Around the world, rising food prices have made basic staples like rice and corn unaffordable for many people, pushing the worlds poor in places such as Africa and Asia to breaking point. It is incredible listening to the news these days to hear the headlines about Global Food Shortages and riots in countries like Haiti and Mexico. We have become so used to the availability of food in our stores that it is sometimes easy to forget that for some people it is not just a case of heading to the nearest store to get food for their table.For some it is a matter of life and death to be able to get staple items such as wheat and rice.
It has become such a problem that some of the worlds governments have had to step in to try to protect the stock that they hold.Just yesterday India placed a ban on futures trading in several commodities, including soybean oil, chickpeas and potatoes.This was an attempt to preserve supplies and keep down the rampant inflation that is being caused by the increase in food prices.
In Asia the problem is just as acute with rice continuing to make new highs on world exchanges.The demand placed on the prices of rice due to the huge populations of China and India has seen it reach astronomical levels with the price more than doubling in the last year.
As well as the impact on populations desperate to feed themselves, we are seeing the impact on countries as farmers try to capitalise on the current high prices by seeking land wherever they can to grow the crops that are being demanded across the globe.
Until the end of the last century, soybeans were practically unknown in the Amazon basin. It was not until the grain terminal was built that soybean farmers came to the region from farther south. The land there was cheaper, the banks were offering low-interest loans and sales were guaranteed.
Villages, rubber plantations and grazing land for cattle were transformed into bean fields. The farmers cut enormous swathes into the rainforest, until environmentalists put a temporary stop to the unchecked rash of clearcutting. In Mato Grosso, the most important farming region, producers and environmental activists agreed on a two-year moratorium on the purchase of soybeans from the Amazon basin.
From the Río de la Plata to the Amazon, the Chinese are sucking the markets for soybeans dry. Large segments of the state of Mato Grosso are already covered with a green, pesticide-drenched monoculture. In the dry season between August and November, a cloud of smoke descends on Cuiabá, the capital of Mato Grosso. Despite a government ban, many farmers burn down sections of the rainforest to gain more farmland.

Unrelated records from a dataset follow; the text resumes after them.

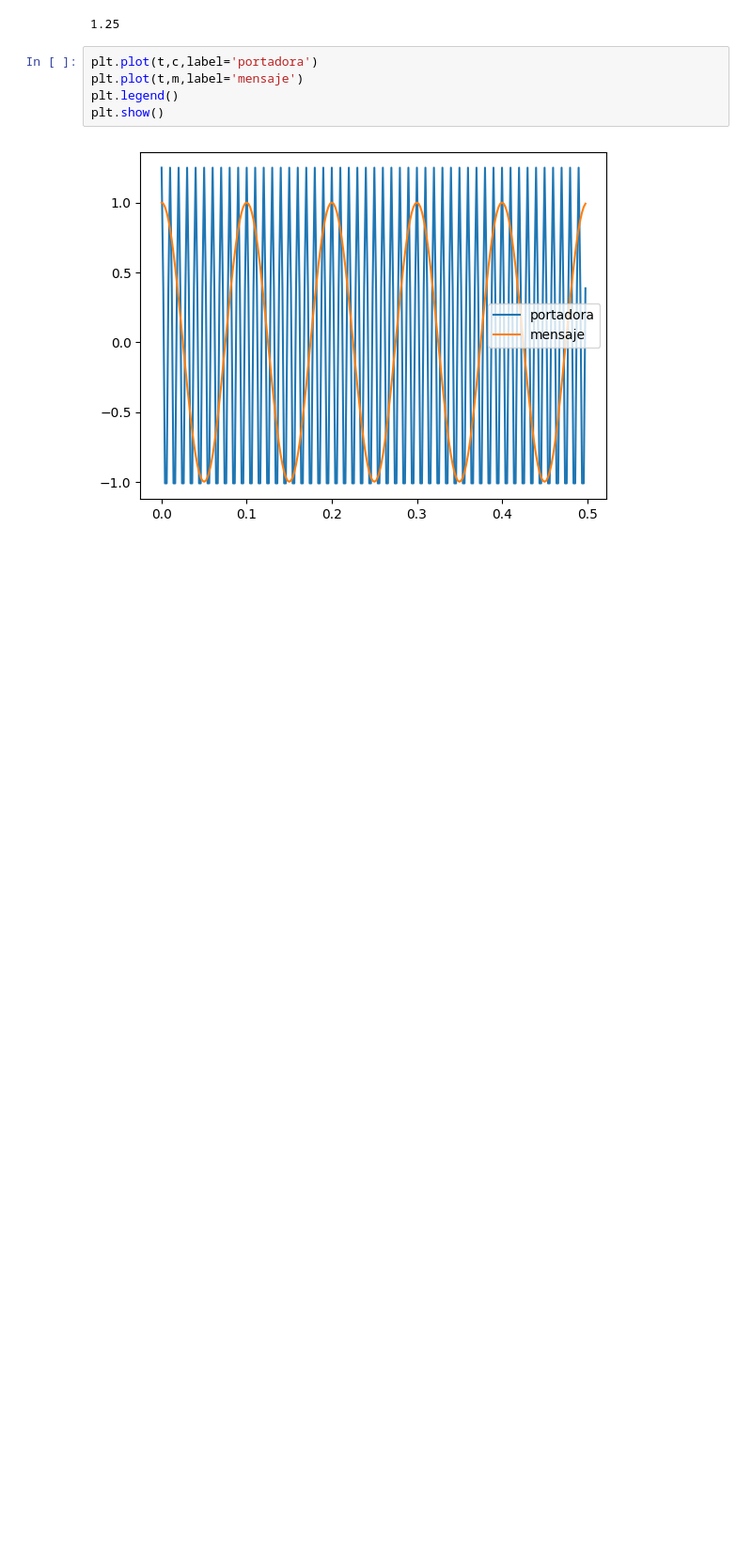
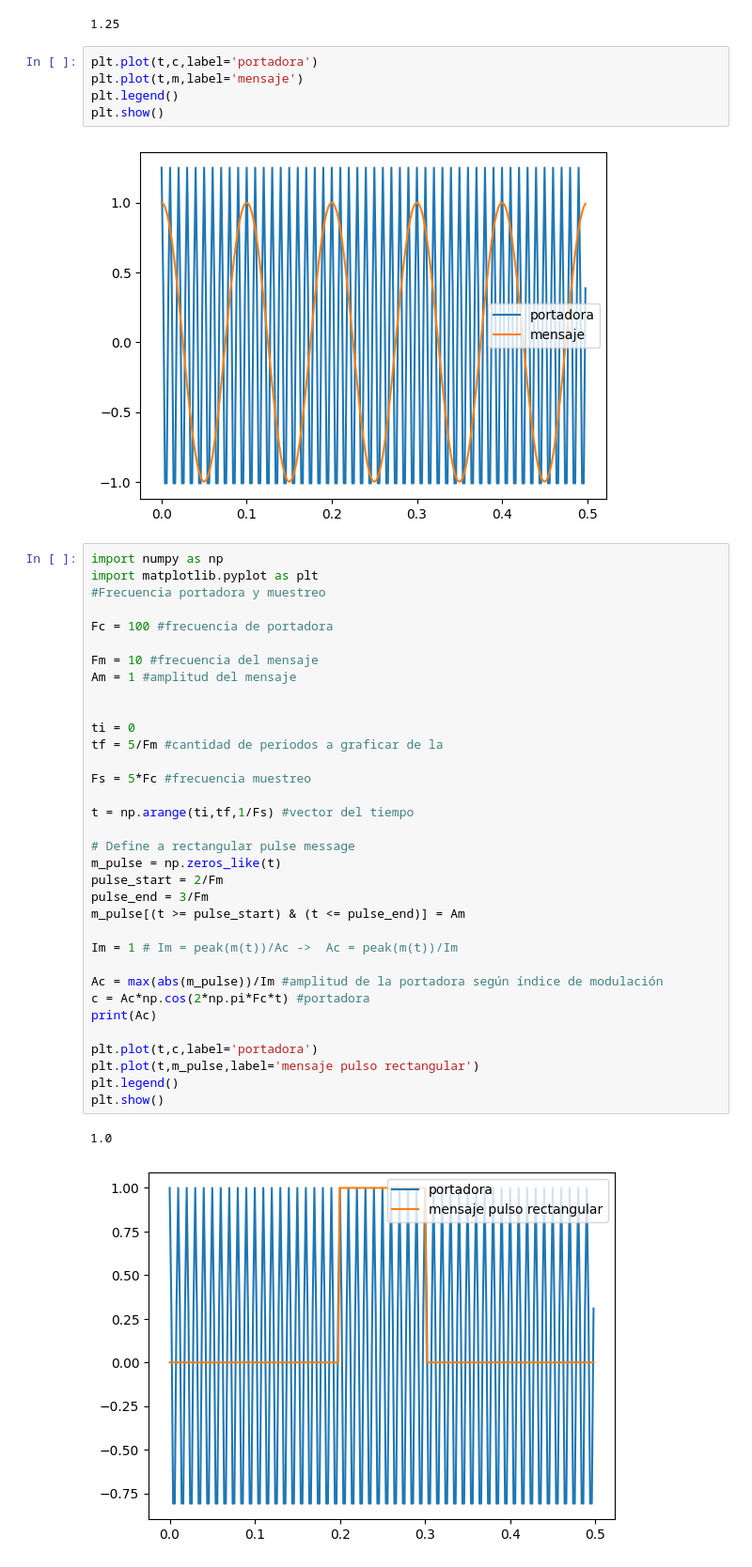
Before and after one commit to JUANOSORIOG/Senales_y_Sistemas, a Jupyter notebook: Copia_de_Taller_2.ipynb, the cells around one changed output. Shown at 94% size. Saved outputs shown, nothing was run; the diff lists cells and outputs as text; blank space fills up the shorter version.

```diff
--- a/Copia_de_Taller_2.ipynb
+++ b/Copia_de_Taller_2.ipynb
@@ -183,3 +183,40 @@ plt.legend()
 plt.show()
 # %% [output]
 [figure]
+# %%
+import numpy as np
+import matplotlib.pyplot as plt
+#Frecuencia portadora y muestreo
+
+Fc = 100 #frecuencia de portadora
+
+Fm = 10 #frecuencia del mensaje
+Am = 1 #amplitud del mensaje
+
+
+ti = 0
+tf = 5/Fm #cantidad de periodos a graficar de la
+
+Fs = 5*Fc #frecuencia muestreo
+
+t = np.arange(ti,tf,1/Fs) #vector del tiempo
+
+# Define a rectangular pulse message
+m_pulse = np.zeros_like(t)
+pulse_start = 2/Fm
+pulse_end = 3/Fm
+m_pulse[(t >= pulse_start) & (t <= pulse_end)] = Am
+
+Im = 1 # Im = peak(m(t))/Ac ->  Ac = peak(m(t))/Im
+
+Ac = max(abs(m_pulse))/Im #amplitud de la portadora según índice de modulación
+c = Ac*np.cos(2*np.pi*Fc*t) #portadora
+print(Ac)
+
+plt.plot(t,c,label='portadora')
+plt.plot(t,m_pulse,label='mensaje pulso rectangular')
+plt.legend()
+plt.show()
+# %% [output]
+1.0
+[figure, added]
```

In Brazil we see huge swathes of land being used to grow Soybeans to satisfy the demand from China .Brazil is one of China's major trading partners. Long-term contracts between the two countries are intended to secure raw materials for China -- and, more recently, food products in particular.
This rising world power, with its population of 1.3 billion, must take steps to ensure that it too does not become a victim of the Food Crisis .However it has a competitor on the horizon.India home to 1.1 billion people, has caught up with China in terms of the power it wields as a massive market. Together, the two Asian nations must feed more than a third of the world's population. In times of exploding food prices, their sheer size alone makes the crisis even worse.
It isn't difficult to imagine what happens to prices when the world's two most populous countries buy up other food products in a similarly aggressive fashion. In more and more dangerously poor countries, wheat and meat have become an almost unaffordable luxury, while famine and hunger riots are only likely to get worse.
Over the next few years I can only see these challenges becoming worse and prices continuing to rise.
In order to invest in these commodities we need to look once again at our favoured ETFs, I have a position in DBA the Powershares Agriculture Fund.You could also look at the AIGG Grains ETF (AIGC) or the individual ETFS for Soybeans (SOYB) or Wheat (WEAT).
There is likely to be volatility in these markets so I would not bethinking short term and I will place stop losses of around 20% on any positions that I have or buy in to. Over a 3-5 year period I think these holdings will do very well.